(Provided records)

******

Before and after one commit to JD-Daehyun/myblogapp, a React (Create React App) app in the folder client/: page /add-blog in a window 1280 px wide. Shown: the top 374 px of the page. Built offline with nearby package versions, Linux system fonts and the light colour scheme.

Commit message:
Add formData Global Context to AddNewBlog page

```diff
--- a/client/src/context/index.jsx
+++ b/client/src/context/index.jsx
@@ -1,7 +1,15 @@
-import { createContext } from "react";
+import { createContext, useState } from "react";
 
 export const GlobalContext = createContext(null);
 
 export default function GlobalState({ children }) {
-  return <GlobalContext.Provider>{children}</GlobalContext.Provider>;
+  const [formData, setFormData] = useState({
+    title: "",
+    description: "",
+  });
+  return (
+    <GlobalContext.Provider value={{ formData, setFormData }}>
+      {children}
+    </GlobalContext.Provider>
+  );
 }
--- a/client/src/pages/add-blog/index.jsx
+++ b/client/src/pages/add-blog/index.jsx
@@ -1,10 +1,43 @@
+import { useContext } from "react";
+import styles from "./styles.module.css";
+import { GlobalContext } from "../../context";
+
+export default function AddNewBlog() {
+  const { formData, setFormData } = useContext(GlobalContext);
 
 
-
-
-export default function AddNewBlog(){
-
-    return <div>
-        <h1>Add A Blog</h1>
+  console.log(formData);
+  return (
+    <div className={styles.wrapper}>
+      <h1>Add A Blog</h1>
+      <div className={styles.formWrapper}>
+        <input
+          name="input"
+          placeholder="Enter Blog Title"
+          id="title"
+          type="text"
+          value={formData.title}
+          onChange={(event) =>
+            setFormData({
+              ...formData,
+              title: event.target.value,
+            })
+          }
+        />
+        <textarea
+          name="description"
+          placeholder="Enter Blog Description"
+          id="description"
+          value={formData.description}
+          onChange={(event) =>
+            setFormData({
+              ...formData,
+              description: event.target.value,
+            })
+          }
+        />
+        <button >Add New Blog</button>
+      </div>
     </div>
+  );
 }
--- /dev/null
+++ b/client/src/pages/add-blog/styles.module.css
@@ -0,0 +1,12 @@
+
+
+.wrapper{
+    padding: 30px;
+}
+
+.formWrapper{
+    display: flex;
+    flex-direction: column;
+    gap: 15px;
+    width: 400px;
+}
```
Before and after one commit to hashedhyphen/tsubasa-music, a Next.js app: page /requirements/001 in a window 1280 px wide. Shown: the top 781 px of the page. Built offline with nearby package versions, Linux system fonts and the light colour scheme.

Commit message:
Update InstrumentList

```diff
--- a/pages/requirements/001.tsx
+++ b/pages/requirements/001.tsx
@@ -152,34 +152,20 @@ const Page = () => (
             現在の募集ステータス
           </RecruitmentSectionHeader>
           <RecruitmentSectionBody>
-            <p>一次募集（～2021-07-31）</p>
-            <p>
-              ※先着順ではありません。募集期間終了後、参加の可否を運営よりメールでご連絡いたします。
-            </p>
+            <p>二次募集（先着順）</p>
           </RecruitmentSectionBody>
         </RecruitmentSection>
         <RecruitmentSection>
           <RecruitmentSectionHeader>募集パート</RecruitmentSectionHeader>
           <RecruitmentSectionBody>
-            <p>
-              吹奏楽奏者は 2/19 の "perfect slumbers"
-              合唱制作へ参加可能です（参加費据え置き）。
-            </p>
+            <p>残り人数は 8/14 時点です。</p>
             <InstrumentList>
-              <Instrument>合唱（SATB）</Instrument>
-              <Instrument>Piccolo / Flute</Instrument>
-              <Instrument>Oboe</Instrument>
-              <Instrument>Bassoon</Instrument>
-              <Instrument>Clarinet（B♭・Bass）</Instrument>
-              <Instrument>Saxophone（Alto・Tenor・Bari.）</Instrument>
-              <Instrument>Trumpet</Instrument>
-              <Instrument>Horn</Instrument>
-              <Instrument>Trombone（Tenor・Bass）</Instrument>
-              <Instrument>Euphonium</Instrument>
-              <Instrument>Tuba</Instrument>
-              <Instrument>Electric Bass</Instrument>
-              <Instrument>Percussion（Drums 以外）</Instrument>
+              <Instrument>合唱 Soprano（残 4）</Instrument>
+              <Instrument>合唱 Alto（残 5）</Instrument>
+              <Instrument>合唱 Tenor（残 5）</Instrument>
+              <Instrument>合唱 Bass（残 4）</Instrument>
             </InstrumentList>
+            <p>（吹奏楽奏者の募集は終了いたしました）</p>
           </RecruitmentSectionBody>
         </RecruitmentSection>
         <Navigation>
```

******

(Exercise objective)
Repeat each record exactly, leaving nothing out.

(Result for this task)
Before and after one commit to JD-Daehyun/myblogapp, a React (Create React App) app in the folder client/: page /add-blog in a window 1280 px wide. Shown: the top 374 px of the page. Built offline with nearby package versions, Linux system fonts and the light colour scheme.

Commit message:
Add formData Global Context to AddNewBlog page

```diff
--- a/client/src/context/index.jsx
+++ b/client/src/context/index.jsx
@@ -1,7 +1,15 @@
-import { createContext } from "react";
+import { createContext, useState } from "react";
 
 export const GlobalContext = createContext(null);
 
 export default function GlobalState({ children }) {
-  return <GlobalContext.Provider>{children}</GlobalContext.Provider>;
+  const [formData, setFormData] = useState({
+    title: "",
+    description: "",
+  });
+  return (
+    <GlobalContext.Provider value={{ formData, setFormData }}>
+      {children}
+    </GlobalContext.Provider>
+  );
 }
--- a/client/src/pages/add-blog/index.jsx
+++ b/client/src/pages/add-blog/index.jsx
@@ -1,10 +1,43 @@
+import { useContext } from "react";
+import styles from "./styles.module.css";
+import { GlobalContext } from "../../context";
+
+export default function AddNewBlog() {
+  const { formData, setFormData } = useContext(GlobalContext);
 
 
-
-
-export default function AddNewBlog(){
-
-    return <div>
-        <h1>Add A Blog</h1>
+  console.log(formData);
+  return (
+    <div className={styles.wrapper}>
+      <h1>Add A Blog</h1>
+      <div className={styles.formWrapper}>
+        <input
+          name="input"
+          placeholder="Enter Blog Title"
+          id="title"
+          type="text"
+          value={formData.title}
+          onChange={(event) =>
+            setFormData({
+              ...formData,
+              title: event.target.value,
+            })
+          }
+        />
+        <textarea
+          name="description"
+          placeholder="Enter Blog Description"
+          id="description"
+          value={formData.description}
+          onChange={(event) =>
+            setFormData({
+              ...formData,
+              description: event.target.value,
+            })
+          }
+        />
+        <button >Add New Blog</button>
+      </div>
     </div>
+  );
 }
--- /dev/null
+++ b/client/src/pages/add-blog/styles.module.css
@@ -0,0 +1,12 @@
+
+
+.wrapper{
+    padding: 30px;
+}
+
+.formWrapper{
+    display: flex;
+    flex-direction: column;
+    gap: 15px;
+    width: 400px;
+}
```
Before and after one commit to hashedhyphen/tsubasa-music, a Next.js app: page /requirements/001 in a window 1280 px wide. Shown: the top 781 px of the page. Built offline with nearby package versions, Linux system fonts and the light colour scheme.

Commit message:
Update InstrumentList

```diff
--- a/pages/requirements/001.tsx
+++ b/pages/requirements/001.tsx
@@ -152,34 +152,20 @@ const Page = () => (
             現在の募集ステータス
           </RecruitmentSectionHeader>
           <RecruitmentSectionBody>
-            <p>一次募集（～2021-07-31）</p>
-            <p>
-              ※先着順ではありません。募集期間終了後、参加の可否を運営よりメールでご連絡いたします。
-            </p>
+            <p>二次募集（先着順）</p>
           </RecruitmentSectionBody>
         </RecruitmentSection>
         <RecruitmentSection>
           <RecruitmentSectionHeader>募集パート</RecruitmentSectionHeader>
           <RecruitmentSectionBody>
-            <p>
-              吹奏楽奏者は 2/19 の "perfect slumbers"
-              合唱制作へ参加可能です（参加費据え置き）。
-            </p>
+            <p>残り人数は 8/14 時点です。</p>
             <InstrumentList>
-              <Instrument>合唱（SATB）</Instrument>
-              <Instrument>Piccolo / Flute</Instrument>
-              <Instrument>Oboe</Instrument>
-              <Instrument>Bassoon</Instrument>
-              <Instrument>Clarinet（B♭・Bass）</Instrument>
-              <Instrument>Saxophone（Alto・Tenor・Bari.）</Instrument>
-              <Instrument>Trumpet</Instrument>
-              <Instrument>Horn</Instrument>
-              <Instrument>Trombone（Tenor・Bass）</Instrument>
-              <Instrument>Euphonium</Instrument>
-              <Instrument>Tuba</Instrument>
-              <Instrument>Electric Bass</Instrument>
-              <Instrument>Percussion（Drums 以外）</Instrument>
+              <Instrument>合唱 Soprano（残 4）</Instrument>
+              <Instrument>合唱 Alto（残 5）</Instrument>
+              <Instrument>合唱 Tenor（残 5）</Instrument>
+              <Instrument>合唱 Bass（残 4）</Instrument>
             </InstrumentList>
+            <p>（吹奏楽奏者の募集は終了いたしました）</p>
           </RecruitmentSectionBody>
         </RecruitmentSection>
         <Navigation>
```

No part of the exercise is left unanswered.